  • contact the Fish Health Inspectorate (FHI) at Marine Scotland to apply for an export animal health certificate. Certificates must be signed by a fish health inspector following an inspection of the consignment. You will need to give the FHI a minimum of 5 working days’ notice in advance of export to request a certificate and inspection. Please complete the EXP1 form with the details and submit to the FHI
  • get your consignment checked at a Border Control Post (BCP) in the first EU country they enter. The BCP must be able to accept live aquatic animals
  • make sure your importer/ EU-based import agent has notified the BCP that your consignment is arriving using TRACES-NT

Exporting live bivalve molluscs to the EU for depuration

Live bivalve molluscs (LBMs) from class B waters must be depurated before human consumption. LBMs that are to be depurated in the EU must be accompanied an aquatic animal health certificate issued by the Fish Health Inspectorate. This certificate only applies to consignments from aquaculture farms.

There is currently no health certificate available for the export of wild caught LBMs for depuration in the EU. Wild caught LBMs from class B waters must be depurated prior to export to the EU. Once depurated they must travel with a joint public and animal health export health certificate issued by your local Environmental Health Officer.

Export to a non-EU country

There are unlikely to be any changes to the current export rules and processes for countries outside the EU. Make sure you check the existing guidance.

Movements to the British islands

From 1 January 2021 consignments of live aquatic animals moved from Great Britain (Scotland, England and Wales) to Isle of Man, Guernsey and Jersey can continue to enter via any point of entry. 

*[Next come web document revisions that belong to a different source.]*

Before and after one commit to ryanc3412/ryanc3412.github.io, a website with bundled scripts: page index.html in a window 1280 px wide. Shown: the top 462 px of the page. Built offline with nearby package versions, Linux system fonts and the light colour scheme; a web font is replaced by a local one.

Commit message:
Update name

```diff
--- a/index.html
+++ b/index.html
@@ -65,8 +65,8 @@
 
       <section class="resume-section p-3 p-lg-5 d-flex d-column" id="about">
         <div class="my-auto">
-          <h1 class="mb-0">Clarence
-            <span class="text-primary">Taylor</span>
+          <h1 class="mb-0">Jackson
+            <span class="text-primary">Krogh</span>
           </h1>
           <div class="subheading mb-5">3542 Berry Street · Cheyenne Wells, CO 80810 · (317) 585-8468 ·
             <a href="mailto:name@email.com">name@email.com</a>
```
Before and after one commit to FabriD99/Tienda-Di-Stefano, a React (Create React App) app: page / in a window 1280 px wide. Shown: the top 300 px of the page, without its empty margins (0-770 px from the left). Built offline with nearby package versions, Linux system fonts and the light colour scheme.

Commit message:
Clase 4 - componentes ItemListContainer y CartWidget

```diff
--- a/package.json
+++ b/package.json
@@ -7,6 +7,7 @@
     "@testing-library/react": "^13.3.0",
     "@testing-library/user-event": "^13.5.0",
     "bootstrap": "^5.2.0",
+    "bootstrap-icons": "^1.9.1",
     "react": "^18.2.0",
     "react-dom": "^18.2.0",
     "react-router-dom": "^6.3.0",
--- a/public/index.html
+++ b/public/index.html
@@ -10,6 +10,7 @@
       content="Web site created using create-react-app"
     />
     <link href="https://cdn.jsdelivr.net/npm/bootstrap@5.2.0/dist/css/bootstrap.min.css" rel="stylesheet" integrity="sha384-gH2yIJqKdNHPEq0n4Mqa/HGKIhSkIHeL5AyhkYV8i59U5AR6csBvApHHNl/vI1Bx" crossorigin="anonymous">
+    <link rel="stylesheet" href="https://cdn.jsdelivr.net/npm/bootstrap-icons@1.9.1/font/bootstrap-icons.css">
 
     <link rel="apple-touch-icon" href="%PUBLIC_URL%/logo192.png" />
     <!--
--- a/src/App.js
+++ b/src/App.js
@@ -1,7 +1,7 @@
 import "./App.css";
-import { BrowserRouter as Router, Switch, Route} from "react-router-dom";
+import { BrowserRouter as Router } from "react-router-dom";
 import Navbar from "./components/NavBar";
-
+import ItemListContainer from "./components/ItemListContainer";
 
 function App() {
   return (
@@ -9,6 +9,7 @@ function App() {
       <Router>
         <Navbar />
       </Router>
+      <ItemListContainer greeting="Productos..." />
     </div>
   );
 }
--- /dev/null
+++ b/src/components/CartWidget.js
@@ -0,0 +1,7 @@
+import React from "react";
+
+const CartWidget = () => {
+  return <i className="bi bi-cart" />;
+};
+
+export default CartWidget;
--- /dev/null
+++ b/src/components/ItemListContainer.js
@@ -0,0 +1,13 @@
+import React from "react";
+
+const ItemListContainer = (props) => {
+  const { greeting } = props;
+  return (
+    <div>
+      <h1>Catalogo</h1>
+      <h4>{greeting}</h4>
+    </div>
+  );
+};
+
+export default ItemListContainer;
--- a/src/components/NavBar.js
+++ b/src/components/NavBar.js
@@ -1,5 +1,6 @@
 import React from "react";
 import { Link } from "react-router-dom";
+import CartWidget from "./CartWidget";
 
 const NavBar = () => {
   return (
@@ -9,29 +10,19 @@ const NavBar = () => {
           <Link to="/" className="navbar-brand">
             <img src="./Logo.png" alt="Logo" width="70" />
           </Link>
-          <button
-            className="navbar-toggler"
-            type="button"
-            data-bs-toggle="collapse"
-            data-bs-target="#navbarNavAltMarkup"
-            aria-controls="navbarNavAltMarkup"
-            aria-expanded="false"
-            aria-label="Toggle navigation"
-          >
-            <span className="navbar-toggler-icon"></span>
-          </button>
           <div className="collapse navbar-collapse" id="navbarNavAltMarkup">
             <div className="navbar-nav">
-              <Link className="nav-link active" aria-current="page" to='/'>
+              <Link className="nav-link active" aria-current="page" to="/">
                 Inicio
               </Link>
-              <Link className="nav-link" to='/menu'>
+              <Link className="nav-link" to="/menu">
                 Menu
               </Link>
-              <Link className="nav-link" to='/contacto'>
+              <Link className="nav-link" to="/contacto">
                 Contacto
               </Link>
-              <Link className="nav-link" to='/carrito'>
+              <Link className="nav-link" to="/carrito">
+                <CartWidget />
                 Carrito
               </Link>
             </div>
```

Consignments destined for Northern Ireland must enter via a BCP designated for live aquatic animals. These are located at Belfast and Larne harbours, but your customer should confirm with the competent authority which is the correct point of entry.

Your customer is responsible for notifying the competent authority of when the consignment will arrive.

The Fish Health Inspectorate (FHI) at Marine Scotland will issue the required health certificate that must accompany the consignment to its destination. You will need to give the FHI a minimum of 5 working days’ notice in advance of export to request a certificate and inspection, if required. Please complete the EXP1 form with the details and submit to the FHI.

Border control posts in the EU

When exporting you must get your animals and animal products checked at an EU BCP, from 1 January 2021. These checks are made to protect animal health, animal welfare and public health.

Your consignment may be refused entry, seized, destroyed or returned to Great Britain, if it arrives at an EU port without a BCP or a BCP that can’t check your type of goods. You must find a BCP that can accept your type of goods as not all BCPs accept all goods. Consider how to redirect your trade route if needed.

There are more than 400 BCPs in the EU and they are usually at EU ports and airports. Check the main list of BCPs. There have been 8 extra BCPs added in early October 2019

All EU BCPs require advance notice of consignments arriving. Check with the BCP you’re planning to use for how much notice is needed. Contact your importer or agent in the EU to make sure they notify the BCP through TRACES of the arrival of the consignment. They must do this within the time limits set out by the BCP.

If your goods fail inspection because of risks to animal or public health, they will be destroyed immediately. The BCP will not usually contact the exporter directly.

Fish Health Inspectorate
Marine Scotland
Marine Laboratory
375 Victoria Road
Aberdeen
AB11 9DB

Email: ms.fishhealth@gov.scot

Telephone: 0131 244 3498

If an urgent matter related to the issues listed above arises outside normal office hours, you can telephone the On Call Inspector for assistance on +44 (0)131 244 1833.

For imports into and exports from England and Wales, contact the Fish Health Inspectorate at Cefas.